## INSTRUCTIONS TO FOLLOW
Word for word, the records below are to be set down again.

SOURCE MATERIAL Start Marker

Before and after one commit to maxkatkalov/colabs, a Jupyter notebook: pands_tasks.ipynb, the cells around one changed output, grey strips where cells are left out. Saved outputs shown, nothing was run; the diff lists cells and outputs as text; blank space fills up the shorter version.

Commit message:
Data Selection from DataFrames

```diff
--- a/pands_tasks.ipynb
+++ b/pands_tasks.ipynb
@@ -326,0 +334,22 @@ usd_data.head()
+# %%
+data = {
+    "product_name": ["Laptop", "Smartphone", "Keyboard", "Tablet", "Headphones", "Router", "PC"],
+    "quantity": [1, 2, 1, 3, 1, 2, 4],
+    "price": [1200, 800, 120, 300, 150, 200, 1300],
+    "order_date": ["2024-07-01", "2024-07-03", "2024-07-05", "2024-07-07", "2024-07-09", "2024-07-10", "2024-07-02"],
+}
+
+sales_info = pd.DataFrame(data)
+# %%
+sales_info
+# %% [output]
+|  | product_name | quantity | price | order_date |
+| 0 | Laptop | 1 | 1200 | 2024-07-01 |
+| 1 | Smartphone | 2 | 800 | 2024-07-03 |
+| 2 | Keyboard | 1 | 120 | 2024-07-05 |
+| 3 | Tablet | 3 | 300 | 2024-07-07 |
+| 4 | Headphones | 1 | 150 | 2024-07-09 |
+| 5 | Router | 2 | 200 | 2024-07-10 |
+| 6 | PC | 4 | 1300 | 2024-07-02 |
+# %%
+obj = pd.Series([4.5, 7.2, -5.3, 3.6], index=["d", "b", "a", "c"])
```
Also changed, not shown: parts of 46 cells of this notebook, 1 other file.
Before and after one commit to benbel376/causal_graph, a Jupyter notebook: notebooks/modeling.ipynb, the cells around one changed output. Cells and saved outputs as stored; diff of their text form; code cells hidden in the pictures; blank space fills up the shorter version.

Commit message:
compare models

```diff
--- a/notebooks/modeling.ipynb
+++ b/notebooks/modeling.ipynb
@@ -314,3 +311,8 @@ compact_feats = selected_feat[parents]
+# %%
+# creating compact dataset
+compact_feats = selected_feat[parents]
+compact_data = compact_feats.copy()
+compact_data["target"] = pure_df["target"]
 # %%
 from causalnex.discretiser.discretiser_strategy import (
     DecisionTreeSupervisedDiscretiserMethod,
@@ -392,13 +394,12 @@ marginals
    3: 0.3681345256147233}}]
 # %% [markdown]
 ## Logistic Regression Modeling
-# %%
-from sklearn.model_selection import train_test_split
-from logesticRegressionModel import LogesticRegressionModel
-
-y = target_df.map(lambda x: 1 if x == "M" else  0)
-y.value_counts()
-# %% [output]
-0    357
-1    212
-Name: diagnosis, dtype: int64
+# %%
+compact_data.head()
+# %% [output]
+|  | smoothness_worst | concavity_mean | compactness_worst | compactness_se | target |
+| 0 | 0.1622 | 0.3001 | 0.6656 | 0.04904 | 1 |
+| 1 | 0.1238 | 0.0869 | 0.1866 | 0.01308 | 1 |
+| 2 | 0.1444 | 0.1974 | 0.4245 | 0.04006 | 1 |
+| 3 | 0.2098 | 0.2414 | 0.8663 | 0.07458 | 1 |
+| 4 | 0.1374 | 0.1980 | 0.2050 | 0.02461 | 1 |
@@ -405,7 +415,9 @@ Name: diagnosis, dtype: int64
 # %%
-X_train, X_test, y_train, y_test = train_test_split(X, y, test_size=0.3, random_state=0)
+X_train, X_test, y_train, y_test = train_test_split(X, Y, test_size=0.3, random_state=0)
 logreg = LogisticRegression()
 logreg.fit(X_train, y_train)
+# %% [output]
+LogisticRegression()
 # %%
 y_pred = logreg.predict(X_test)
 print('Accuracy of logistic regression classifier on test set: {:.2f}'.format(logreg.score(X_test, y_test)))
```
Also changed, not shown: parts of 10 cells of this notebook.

SOURCE MATERIAL End Marker

## YOUR RESPONSE
Before and after one commit to maxkatkalov/colabs, a Jupyter notebook: pands_tasks.ipynb, the cells around one changed output, grey strips where cells are left out. Saved outputs shown, nothing was run; the diff lists cells and outputs as text; blank space fills up the shorter version.

Commit message:
Data Selection from DataFrames

```diff
--- a/pands_tasks.ipynb
+++ b/pands_tasks.ipynb
@@ -326,0 +334,22 @@ usd_data.head()
+# %%
+data = {
+    "product_name": ["Laptop", "Smartphone", "Keyboard", "Tablet", "Headphones", "Router", "PC"],
+    "quantity": [1, 2, 1, 3, 1, 2, 4],
+    "price": [1200, 800, 120, 300, 150, 200, 1300],
+    "order_date": ["2024-07-01", "2024-07-03", "2024-07-05", "2024-07-07", "2024-07-09", "2024-07-10", "2024-07-02"],
+}
+
+sales_info = pd.DataFrame(data)
+# %%
+sales_info
+# %% [output]
+|  | product_name | quantity | price | order_date |
+| 0 | Laptop | 1 | 1200 | 2024-07-01 |
+| 1 | Smartphone | 2 | 800 | 2024-07-03 |
+| 2 | Keyboard | 1 | 120 | 2024-07-05 |
+| 3 | Tablet | 3 | 300 | 2024-07-07 |
+| 4 | Headphones | 1 | 150 | 2024-07-09 |
+| 5 | Router | 2 | 200 | 2024-07-10 |
+| 6 | PC | 4 | 1300 | 2024-07-02 |
+# %%
+obj = pd.Series([4.5, 7.2, -5.3, 3.6], index=["d", "b", "a", "c"])
```
Also changed, not shown: parts of 46 cells of this notebook, 1 other file.
Before and after one commit to benbel376/causal_graph, a Jupyter notebook: notebooks/modeling.ipynb, the cells around one changed output. Cells and saved outputs as stored; diff of their text form; code cells hidden in the pictures; blank space fills up the shorter version.

Commit message:
compare models

```diff
--- a/notebooks/modeling.ipynb
+++ b/notebooks/modeling.ipynb
@@ -314,3 +311,8 @@ compact_feats = selected_feat[parents]
+# %%
+# creating compact dataset
+compact_feats = selected_feat[parents]
+compact_data = compact_feats.copy()
+compact_data["target"] = pure_df["target"]
 # %%
 from causalnex.discretiser.discretiser_strategy import (
     DecisionTreeSupervisedDiscretiserMethod,
@@ -392,13 +394,12 @@ marginals
    3: 0.3681345256147233}}]
 # %% [markdown]
 ## Logistic Regression Modeling
-# %%
-from sklearn.model_selection import train_test_split
-from logesticRegressionModel import LogesticRegressionModel
-
-y = target_df.map(lambda x: 1 if x == "M" else  0)
-y.value_counts()
-# %% [output]
-0    357
-1    212
-Name: diagnosis, dtype: int64
+# %%
+compact_data.head()
+# %% [output]
+|  | smoothness_worst | concavity_mean | compactness_worst | compactness_se | target |
+| 0 | 0.1622 | 0.3001 | 0.6656 | 0.04904 | 1 |
+| 1 | 0.1238 | 0.0869 | 0.1866 | 0.01308 | 1 |
+| 2 | 0.1444 | 0.1974 | 0.4245 | 0.04006 | 1 |
+| 3 | 0.2098 | 0.2414 | 0.8663 | 0.07458 | 1 |
+| 4 | 0.1374 | 0.1980 | 0.2050 | 0.02461 | 1 |
@@ -405,7 +415,9 @@ Name: diagnosis, dtype: int64
 # %%
-X_train, X_test, y_train, y_test = train_test_split(X, y, test_size=0.3, random_state=0)
+X_train, X_test, y_train, y_test = train_test_split(X, Y, test_size=0.3, random_state=0)
 logreg = LogisticRegression()
 logreg.fit(X_train, y_train)
+# %% [output]
+LogisticRegression()
 # %%
 y_pred = logreg.predict(X_test)
 print('Accuracy of logistic regression classifier on test set: {:.2f}'.format(logreg.score(X_test, y_test)))
```
Also changed, not shown: parts of 10 cells of this notebook.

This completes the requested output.